HSM | Why Chinese are Workaholic?

release time:2020-02-26

By Edward Tse

January 2020

Gao Feng Advisory's CEO Dr. Edward Tse's article was published in his regular column on Brazil's HSM Management Magazine in January 2020 issue. In this article, Dr. Tse discusses the "working hard" culture of the Chinese businesses.

English Version 

After decades of tremendous growth, China is now an upper-middle-income nation, according to the World Bank. Its reputation as an innovative economy is increasing. Along with its economic growth, China's productivity too has been growing well.

The growth of China's productivity during the last few decades is mainly due to the opening-up and reform policy implemented from 1978 onwards, its labor intensive exports driven manufacturing and investment-led growth model underpinned this extraordinary progress. Yet some strains associated with that approach have become evident in the last one decade or so as these economic drivers seem to be running out of steam.

China stepped into the innovation wave after the wireless internet (together with smart phones) became prevalent. Chinese entrepreneurs have leveraged this technology to create a range of new business models and products that cater to the evolving consumer and business needs. In the race against time and in the midst of hyper-intensive competition, Chinese entrepreneurs have to be fast, agile and adaptive in order to remain ahead of others. They often don't mind using the market as a test bed for experimentation as they fine-tune their business models along the way. Quick experimentation often becomes the core part of the very culture of Chinese companies.
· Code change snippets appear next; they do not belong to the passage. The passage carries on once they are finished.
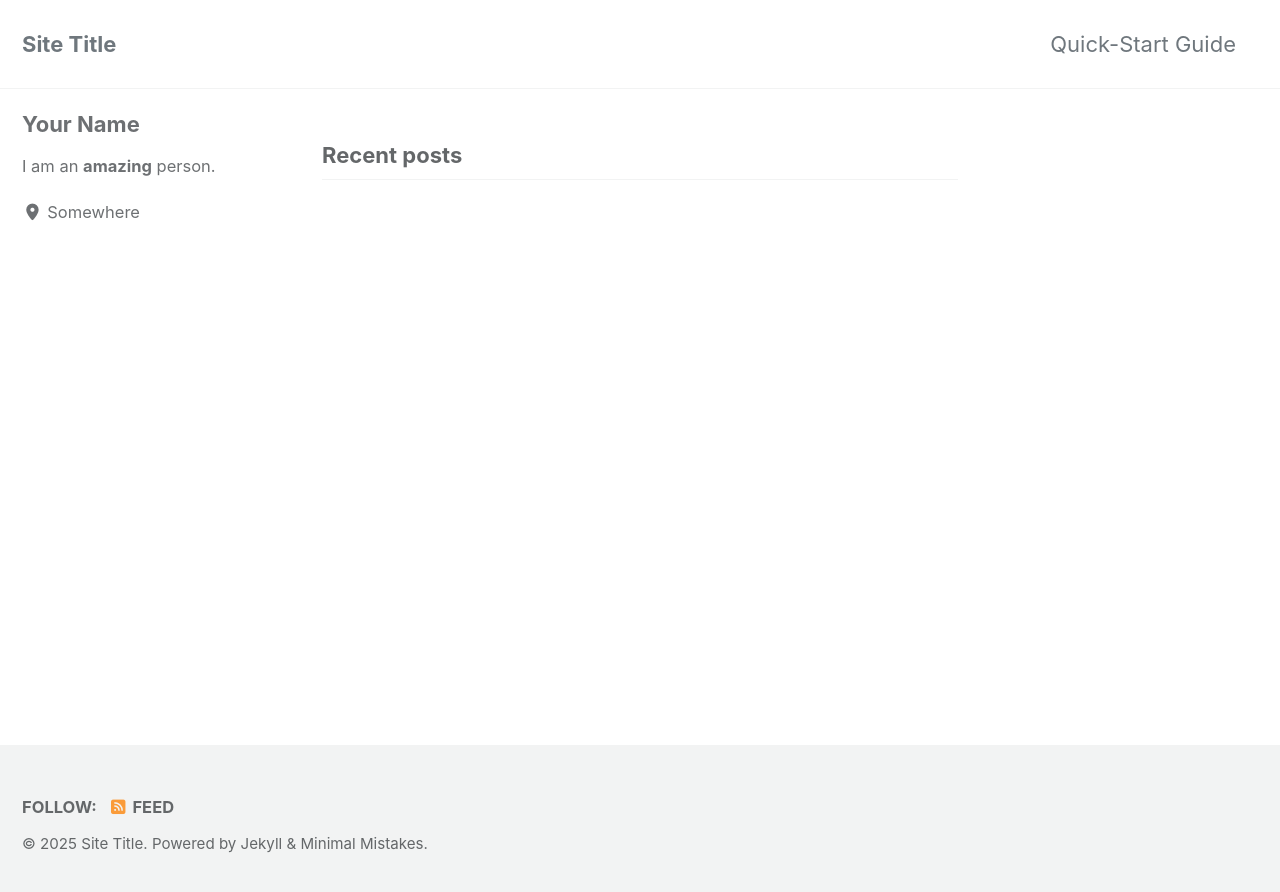
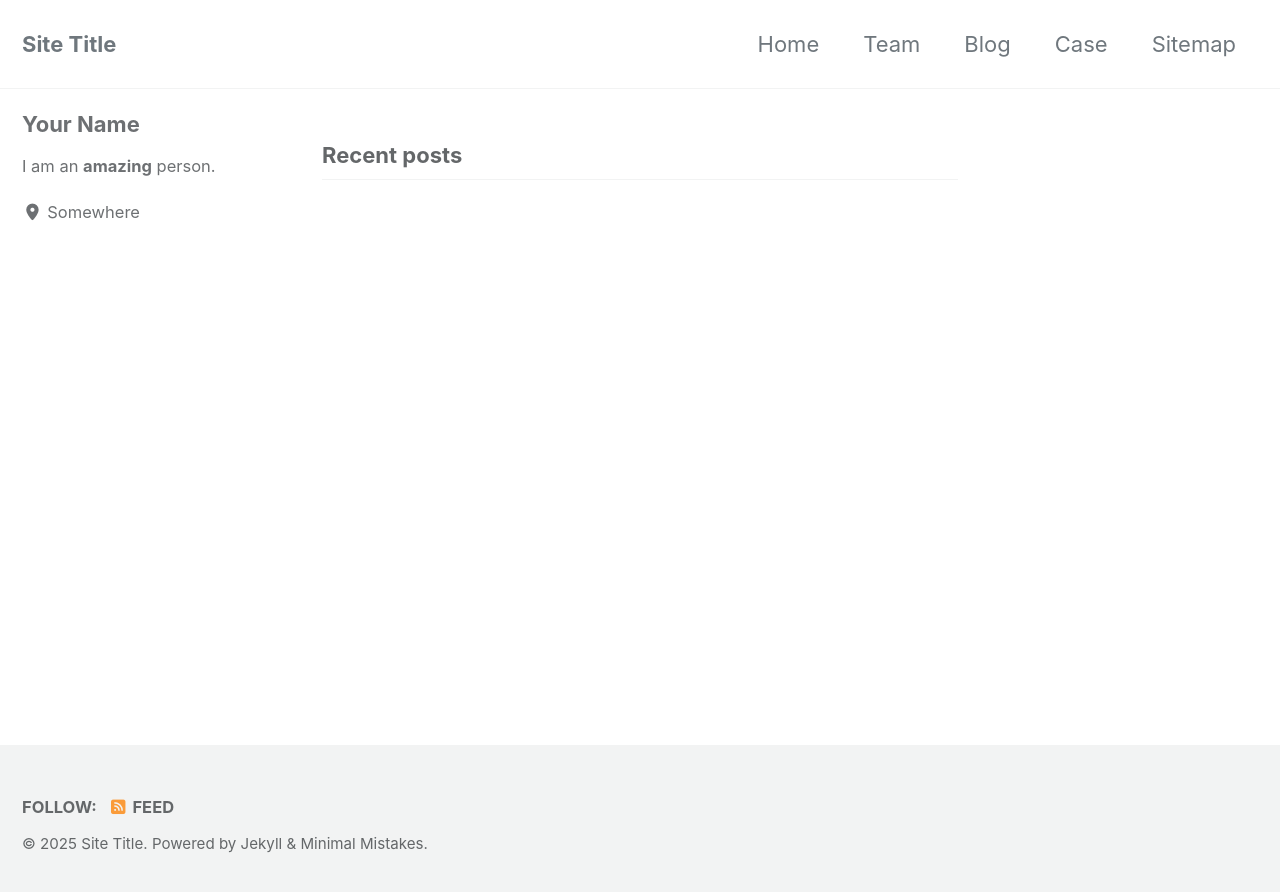
Before and after one commit to dubhe42/dubhe42.github.io, a Jekyll site: the page built from index.html, in a window 1280 px wide. Shown: the top 892 px of the page. Built offline with Jekyll 4.4.1, drawn with Linux system fonts in a browser that asks for light colours; cached includes are drawn as plain includes; the list of posts is cut into pages by our own code.

Commit message:
更新导航菜单，替换“快速入门指南”为“首页”，并添加“团队”、“博客”、“案例”和“网站地图”链接

```diff
--- a/_data/navigation.yml
+++ b/_data/navigation.yml
@@ -1,12 +1,12 @@
 # main links
 main:
-  - title: "Quick-Start Guide"
+  - title: "Home"
     url: https://mmistakes.github.io/minimal-mistakes/docs/quick-start-guide/
-  # - title: "About"
-  #   url: https://mmistakes.github.io/minimal-mistakes/about/
-  # - title: "Sample Posts"
-  #   url: /year-archive/
-  # - title: "Sample Collections"
-  #   url: /collection-archive/
-  # - title: "Sitemap"
-  #   url: /sitemap/
+  - title: "Team"
+    url: https://mmistakes.github.io/minimal-mistakes/about/
+  - title: "Blog"
+    url: /year-archive/
+  - title: "Case"
+    url: /collection-archive/
+  - title: "Sitemap"
+    url: /sitemap/
```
Speed, rhythm, intensity and multi-tasking have become parts of the DNA of many Chinese companies.  On top of this, evolving government policies and regulations are often a source of uncertainty and they keep Chinese entrepreneurs persistently and highly alert and vigilant.

As a result, many Chinese businesses have formed a culture of "working hard." This is the now widely known as "996" schedule – which means working from 9am to 9pm, six days a week. This has become common place among Chinese entrepreneurs, particularly among large internet-based businesses. The 996 schedule was initially applied in order to improve overall productivity of companies by increasing working hours.

Source: Baidu

However, the notion of "996" has become somewhat controversial. Alibaba's founder Jack Ma is a vocal supporter of the gruelling working hours commonplace in China's tech and internet industry. He once said at an internal meeting that this is, "a huge blessing that many companies and employees do not have the opportunity to have," according to a transcript published on Alibaba's official WeChat account. Richard Liu, CEO of, a leading e-commerce company, responded to the recent layoffs saying that would never force employees to work in a 995 or 996 schedule, but every staff of must "have a competitive spirit!"

Besides the 996 schedule, many Chinese companies, including both state-owned enterprises (SOEs) and privately-owned enterprises (POEs), are actively seeking multiple ways of improving productivity. More and more companies, especially SOEs and some internet companies, are beginning to provide free meals to their employees in order to reduce the amount of time spent on purchasing and eating meals. Moreover, employees' dormitories and free buses are also being offered as perks to simplify the lives of employees and make sure they can get to work on time. In some companies, a military-style management has also been deployed to improve the efficiency and productivity of their staff’s work.

The "working hard" culture of the Chinese businesses probably won't go away any time soon.

About the author

Dr. Edward Tse is founder and CEO of Gao Feng Advisory Company, and a founding Governor of Hong Kong Institution for International Finance. One of the pioneers in China’s management consulting industry, he built and ran the Greater China operations of two leading international management consulting firms for a period of 20 years. He has consulted to hundreds of companies, investors, start-ups, and public-sector organizations (both headquartered in and outside of China) on all critical aspects of business in China and China for the world. He also consulted to the Chinese government on strategies, state-owned enterprise reform and Chinese companies going overseas, as well as to the World Bank and the Asian Development Bank. He is the author of several hundred articles and four books including both award-winning The China Strategy (2010) and China’s Disruptors (2015) (Chinese version of 《创业家精神》).

You may visit Dr. Tse's blog to explore more of his intellectual capital: